But she wasn’t the only one who wore army fatigues this summer. Fellow cadet Sherin Tara, a senior nursing major, spent almost a month serving in the emergency room at Martin Army Community Hospital in Fort Benning, Georgia. And Hunter Stepp, a graduate student studying clinical psychology, went to Fort Knox, Kentucky.
Beyond the heat and humidity, Stepp remembers it being a great experience. As an undergraduate, she never considered joining ROTC — but because she’s interested in studying post-traumatic stress, she joined in her senior year.
“It was definitely challenging,” she explained. “I did a lot of things I never thought I’d do — like the high ropes course. And I’m scared of heights.
“I learned how much I was willing to do … how far I could go physically and mentally.”
“I want to be a psychologist in the Army, so it was good to be out there with younger cadets. Helping them go through these challenging experiences reinforced my choice of career.”
“I learned how much I was willing to do … how far I could go physically and mentally,” she added. “I found that you are stronger than you think you are. It’s just a matter of going out and doing it.”
Tara took part in a 28-day Nurse Summer Training Program. If she hadn’t been sure about her choice of nursing as a career, she is now after gaining more than 150 hours of clinical experience in the ER at Fort Benning.
“I had a blast. … I was paired with an Army nurse as my preceptor and she was with me the whole time and made sure I did everything safely.” She set up IVs, took EKGs, talked to doctors under her care, was involved in assessing cases, triaging and assisting with patient discharges. “When I started, I probably had set up 10 IVs in my life. At Fort Benning, I probably did that many in a day. “
“This was an immensely helpful experience, because my confidence level grew and I am now comfortable in the ER setting, which is the area where I want to work once I graduate in December. “
Berlinger traveled halfway around the world to spend four weeks with the Thai military cadet corps.
“It was a total immersion into the life and culture of the country and its military,” she explained. Berlinger took part in drills and other exercises, as well as helped teach conversational English to Thai cadets.
“It was a good experience to interact and share thoughts on their cadet experiences, their lives and how the military operates (as part of the lessons),” she explained.

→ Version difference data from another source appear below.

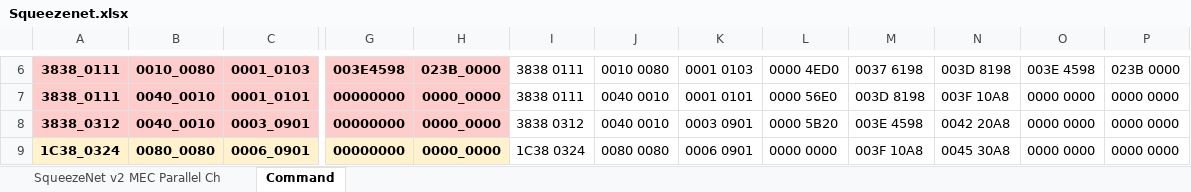
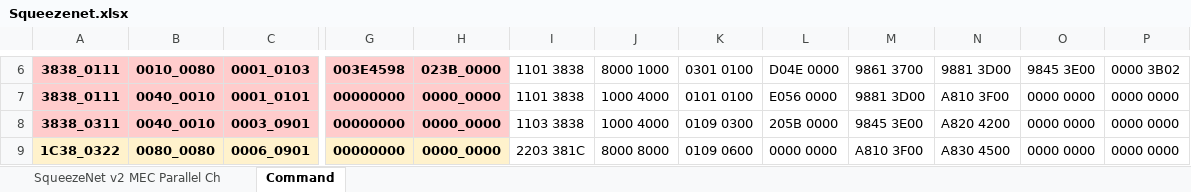
Before and after one commit to isuckatdrifting/FusionAccel, an Excel workbook: docs/Squeezenet.xlsx, sheet Command, drawn as a sheet; only a part is shown, gaps mark what is left out; values as stored, in another font and other column widths than the file's, no borders; the diff covers the shown part only; the diff names each change by its address in the sheet, - before the commit and + after, or states it on an @@ line.

```diff
--- a/docs/Squeezenet.xlsx (sheet Command)
+++ b/docs/Squeezenet.xlsx (sheet Command)
-I6:I7: 3838 0111
+I6:I7: 1101 3838
-J6: 0010 0080
+J6: 8000 1000
-K6: 0001 0103
+K6: 0301 0100
-L6: 0000 4ED0
+L6: D04E 0000
-M6: 0037 6198
+M6: 9861 3700
-N6: 003D 8198
+N6: 9881 3D00
-O6: 003E 4598
+O6: 9845 3E00
-P6: 023B 0000
+P6: 0000 3B02
-J7:J8: 0040 0010
+J7:J8: 1000 4000
-K7: 0001 0101
+K7: 0101 0100
-L7: 0000 56E0
+L7: E056 0000
-M7: 003D 8198
+M7: 9881 3D00
-N7: 003F 10A8
+N7: A810 3F00
-A8: 3838_0312
+A8: 3838_0311
-I8: 3838 0312
+I8: 1103 3838
-K8: 0003 0901
+K8: 0109 0300
-L8: 0000 5B20
+L8: 205B 0000
-M8: 003E 4598
+M8: 9845 3E00
-N8: 0042 20A8
+N8: A820 4200
-A9: 1C38_0324
+A9: 1C38_0322
-I9: 1C38 0324
+I9: 2203 381C
-J9: 0080 0080
+J9: 8000 8000
-K9: 0006 0901
+K9: 0109 0600
-M9: 003F 10A8
+M9: A810 3F00
-N9: 0045 30A8
+N9: A830 4500
```
Also changed, not shown: 178 edited cells elsewhere in this sheet, formulas that keep their value, 7 other files.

When not with the cadets, she had opportunities to visit local villages and temples, as well as interact with preschool teachers and young students who had never seen a foreigner. “It was an absolutely, wonderful experience.”